PROBLEM REQUIREMENTS:
Identify each line below that contains the word "borders", and copy it out.

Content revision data
----

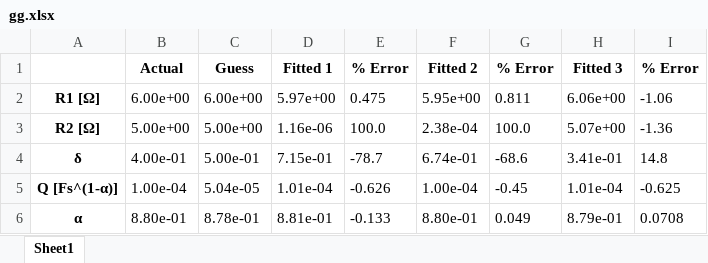
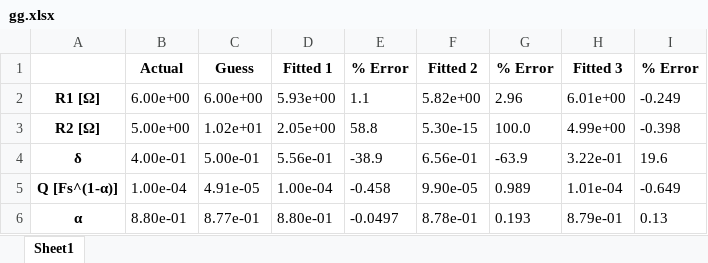
Before and after one commit to Yugal0/fitting-eis-inhomo-electrode, an Excel workbook: python/two/gg.xlsx, sheet Sheet1, drawn as a sheet; values as stored, in another font and other column widths than the file's, no borders; the diff names each change by its address in the sheet, - before the commit and + after, or states it on an @@ line.

```diff
--- a/python/two/gg.xlsx (sheet Sheet1)
+++ b/python/two/gg.xlsx (sheet Sheet1)
-D2: 5.97e+00
+D2: 5.93e+00
-E2: 0.475
+E2: 1.1
-F2: 5.95e+00
+F2: 5.82e+00
-G2: 0.811
+G2: 2.96
-H2: 6.06e+00
+H2: 6.01e+00
-I2: -1.06
+I2: -0.249
-C3: 5.00e+00
+C3: 1.02e+01
-D3: 1.16e-06
+D3: 2.05e+00
-E3: 100.0
+E3: 58.8
-F3: 2.38e-04
+F3: 5.30e-15
-H3: 5.07e+00
+H3: 4.99e+00
-I3: -1.36
+I3: -0.398
-D4: 7.15e-01
+D4: 5.56e-01
-E4: -78.7
+E4: -38.9
-F4: 6.74e-01
+F4: 6.56e-01
-G4: -68.6
+G4: -63.9
-H4: 3.41e-01
+H4: 3.22e-01
-I4: 14.8
+I4: 19.6
-C5: 5.04e-05
+C5: 4.91e-05
-D5: 1.01e-04
+D5: 1.00e-04
-E5: -0.626
+E5: -0.458
-F5: 1.00e-04
+F5: 9.90e-05
-G5: -0.45
+G5: 0.989
-I5: -0.625
+I5: -0.649
-C6: 8.78e-01
+C6: 8.77e-01
-D6: 8.81e-01
+D6: 8.80e-01
-E6: -0.133
+E6: -0.0497
-F6: 8.80e-01
+F6: 8.78e-01
-G6: 0.049
+G6: 0.193
-I6: 0.0708
+I6: 0.13
```
Also changed, not shown: 4 other files.
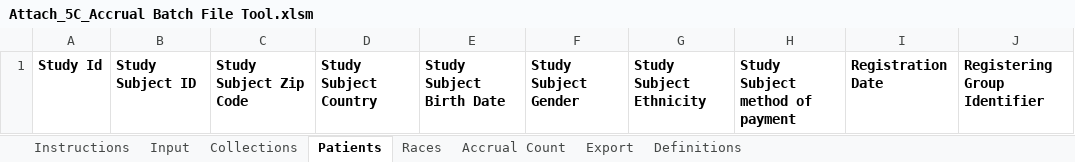
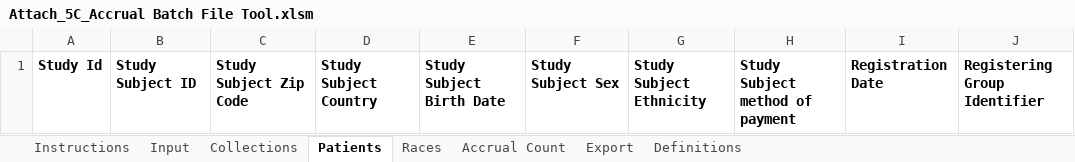
Before and after one commit to BIAD/ctrp_docs, an Excel workbook: Attach_5C_Accrual Batch File Tool.xlsm, sheet Patients, drawn as a sheet; only a part is shown; values as stored, in another font and other column widths than the file's, no borders; the diff names each change by its address in the sheet, - before the commit and + after, or states it on an @@ line.

Commit message:
Changed references to "gender" to "sex"

```diff
--- a/Attach_5C_Accrual Batch File Tool.xlsm (sheet Patients)
+++ b/Attach_5C_Accrual Batch File Tool.xlsm (sheet Patients)
-F1: Study Subject Gender
+F1: Study Subject Sex
```
Also changed, not shown: sheet Instructions, sheet Definitions, sheet Input, hidden cells.
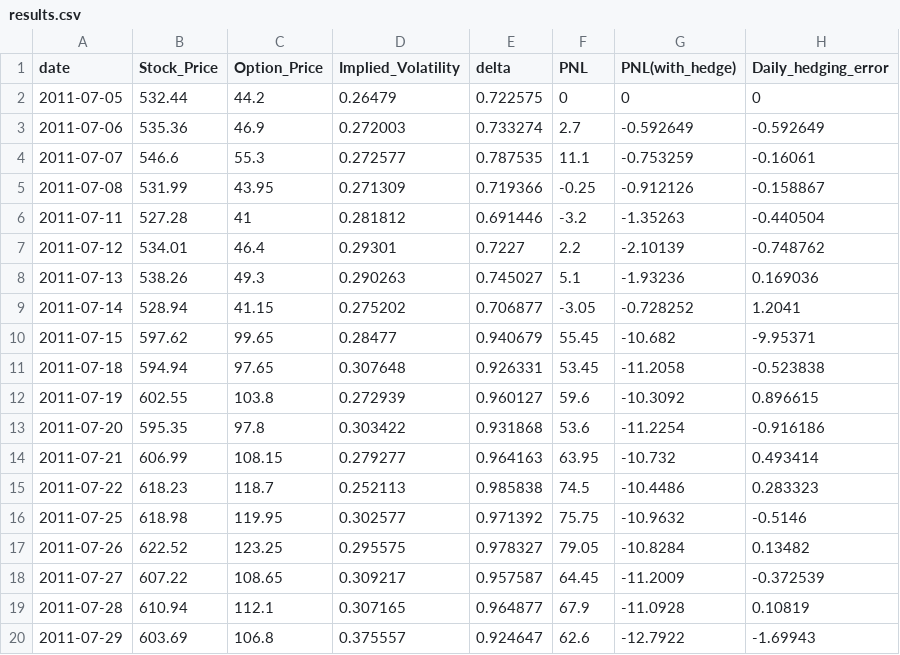
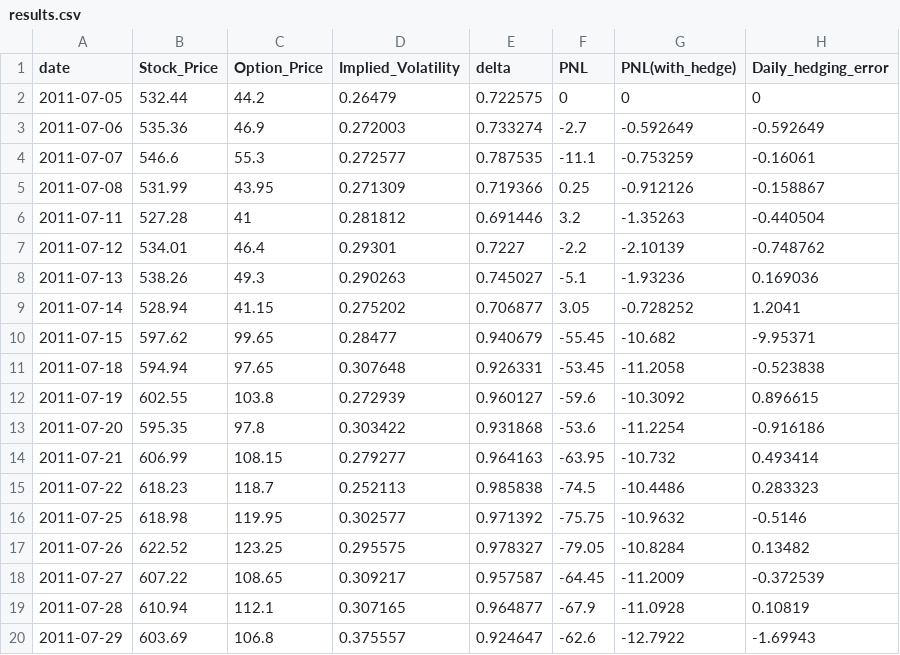
Before and after one commit to rohan-sacheti/DynamicDeltaHedging, a CSV file: results.csv, drawn as a sheet.

```diff
--- a/results.csv
+++ b/results.csv
@@ -2,19 +2,19 @@ date,Stock_Price,Option_Price,Implied_Volatility,delta,PNL,PNL(with_hedge),Daily
 2011-07-05,532.44,44.2,0.26479,0.722575,0,0,0
-2011-07-06,535.36,46.9,0.272003,0.733274,2.7,-0.592649,-0.592649
-2011-07-07,546.6,55.3,0.272577,0.787535,11.1,-0.753259,-0.16061
-2011-07-08,531.99,43.95,0.271309,0.719366,-0.25,-0.912126,-0.158867
-2011-07-11,527.28,41,0.281812,0.691446,-3.2,-1.35263,-0.440504
-2011-07-12,534.01,46.4,0.29301,0.7227,2.2,-2.10139,-0.748762
-2011-07-13,538.26,49.3,0.290263,0.745027,5.1,-1.93236,0.169036
-2011-07-14,528.94,41.15,0.275202,0.706877,-3.05,-0.728252,1.2041
-2011-07-15,597.62,99.65,0.28477,0.940679,55.45,-10.682,-9.95371
-2011-07-18,594.94,97.65,0.307648,0.926331,53.45,-11.2058,-0.523838
-2011-07-19,602.55,103.8,0.272939,0.960127,59.6,-10.3092,0.896615
-2011-07-20,595.35,97.8,0.303422,0.931868,53.6,-11.2254,-0.916186
-2011-07-21,606.99,108.15,0.279277,0.964163,63.95,-10.732,0.493414
-2011-07-22,618.23,118.7,0.252113,0.985838,74.5,-10.4486,0.283323
-2011-07-25,618.98,119.95,0.302577,0.971392,75.75,-10.9632,-0.5146
-2011-07-26,622.52,123.25,0.295575,0.978327,79.05,-10.8284,0.13482
-2011-07-27,607.22,108.65,0.309217,0.957587,64.45,-11.2009,-0.372539
-2011-07-28,610.94,112.1,0.307165,0.964877,67.9,-11.0928,0.10819
-2011-07-29,603.69,106.8,0.375557,0.924647,62.6,-12.7922,-1.69943
+2011-07-06,535.36,46.9,0.272003,0.733274,-2.7,-0.592649,-0.592649
+2011-07-07,546.6,55.3,0.272577,0.787535,-11.1,-0.753259,-0.16061
+2011-07-08,531.99,43.95,0.271309,0.719366,0.25,-0.912126,-0.158867
+2011-07-11,527.28,41,0.281812,0.691446,3.2,-1.35263,-0.440504
+2011-07-12,534.01,46.4,0.29301,0.7227,-2.2,-2.10139,-0.748762
+2011-07-13,538.26,49.3,0.290263,0.745027,-5.1,-1.93236,0.169036
+2011-07-14,528.94,41.15,0.275202,0.706877,3.05,-0.728252,1.2041
+2011-07-15,597.62,99.65,0.28477,0.940679,-55.45,-10.682,-9.95371
+2011-07-18,594.94,97.65,0.307648,0.926331,-53.45,-11.2058,-0.523838
+2011-07-19,602.55,103.8,0.272939,0.960127,-59.6,-10.3092,0.896615
+2011-07-20,595.35,97.8,0.303422,0.931868,-53.6,-11.2254,-0.916186
+2011-07-21,606.99,108.15,0.279277,0.964163,-63.95,-10.732,0.493414
+2011-07-22,618.23,118.7,0.252113,0.985838,-74.5,-10.4486,0.283323
+2011-07-25,618.98,119.95,0.302577,0.971392,-75.75,-10.9632,-0.5146
+2011-07-26,622.52,123.25,0.295575,0.978327,-79.05,-10.8284,0.13482
+2011-07-27,607.22,108.65,0.309217,0.957587,-64.45,-11.2009,-0.372539
+2011-07-28,610.94,112.1,0.307165,0.964877,-67.9,-11.0928,0.10819
+2011-07-29,603.69,106.8,0.375557,0.924647,-62.6,-12.7922,-1.69943
```
Also changed, not shown: 1 other file.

----

RESPONSE TO THIS TASK:
Before and after one commit to Yugal0/fitting-eis-inhomo-electrode, an Excel workbook: python/two/gg.xlsx, sheet Sheet1, drawn as a sheet; values as stored, in another font and other column widths than the file's, no borders; the diff names each change by its address in the sheet, - before the commit and + after, or states it on an @@ line.
Before and after one commit to BIAD/ctrp_docs, an Excel workbook: Attach_5C_Accrual Batch File Tool.xlsm, sheet Patients, drawn as a sheet; only a part is shown; values as stored, in another font and other column widths than the file's, no borders; the diff names each change by its address in the sheet, - before the commit and + after, or states it on an @@ line.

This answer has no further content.